by the Tempest, as a major 'upgrade' over the Typhoon, was somehow of little value, since:

"...the big drag source isn't the wing."

Well, the fact that the Tempest was ~20mph faster at all power-settings, (as well as eliminating the
Typhoon's concerning aerodynamic 'buzz' vibration which caused fatigue to both airframe & pilot)
was an advantage - just as the Spiteful showed over the Spitfire - when both were otherwise
similarly powered, contradicts that particular assertion.. & this was true, even though the wing
area of the Tempest was increased over the Typhoon, & the Spiteful's decreased vs the Spitfire.

The Tempest was found (by more experienced Typhoon pilots than the USAAF chaps you noted)
to be similar in turning, but vastly improved in roll, over the Typhoon, esp' once spring-tab
ailerons were fitted to regular production machines.

Tactical trials of fighters undertaken in early 1944, prior to the Allied invasion of 'Festung Europa'
clearly showed the Tempest held a marked performance edge over all other machines at the low-
to-medium altitudes at which operational sorties in support of the invasion forces would be flown.

Monetary cost of Sabre production and Hawker airframes did not enter into consideration,
indeed rather, just as in F1, qualitative concerns were of greater importance for the projection
of air-superiority, in defence roles for ADGB (Fighter Command), & for 2nd TAF offensive ops.

Anyhow, a significant % of funds spent on British V12 production was squandered via R/R Merlin
by 'Butcher' Harris & his 'export-to-Germany' program via Bomber Command - plus as single-stage
supercharged engines for obsolescent fighters - useless for combat work against Nazi forces, such
as Hurricanes & Mk V Spitfires.

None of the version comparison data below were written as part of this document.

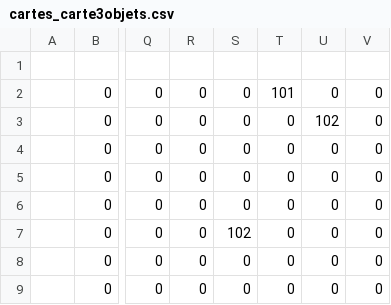
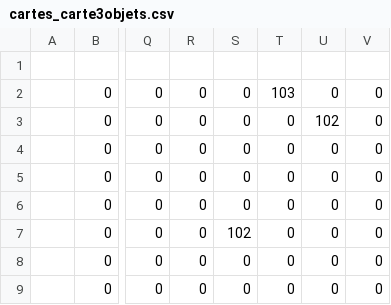
Before and after one commit to AmineKheldouni/Tower-Defense, a CSV file: cartes_carte3objets.csv, drawn as a sheet; only a part is shown, gaps mark what is left out; the diff names each change by its address in the sheet, - before the commit and + after, or states it on an @@ line.

```diff
--- a/cartes_carte3objets.csv
+++ b/cartes_carte3objets.csv
-T2: 101
+T2: 103
```
Also changed, not shown: cartes_carte3.csv, 2 other files.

Nor were Mk IX/XVI Spitfires a match for Typhoons when pressed into 2nd TAF A2G work,
& Griffon Spits were not as effective as Tempests in tactical air-superiority roles,
just as the trials had predicted...
"Well, we knocked the bastard off!"

Ed Hilary on being 1st to top Mt Everest,
(& 1st to do a surface traverse across Antarctica,
in good Kiwi style - riding a Massey Ferguson farm
tractor - with a few extemporised mod's to hack the task).

J.A.W.
J.A.W.
109
Joined: Mon Sep 01, 2014 4:10 am
Location: Altair IV.

Re: Last & Best of the Piston Engine Fighter Aircraft.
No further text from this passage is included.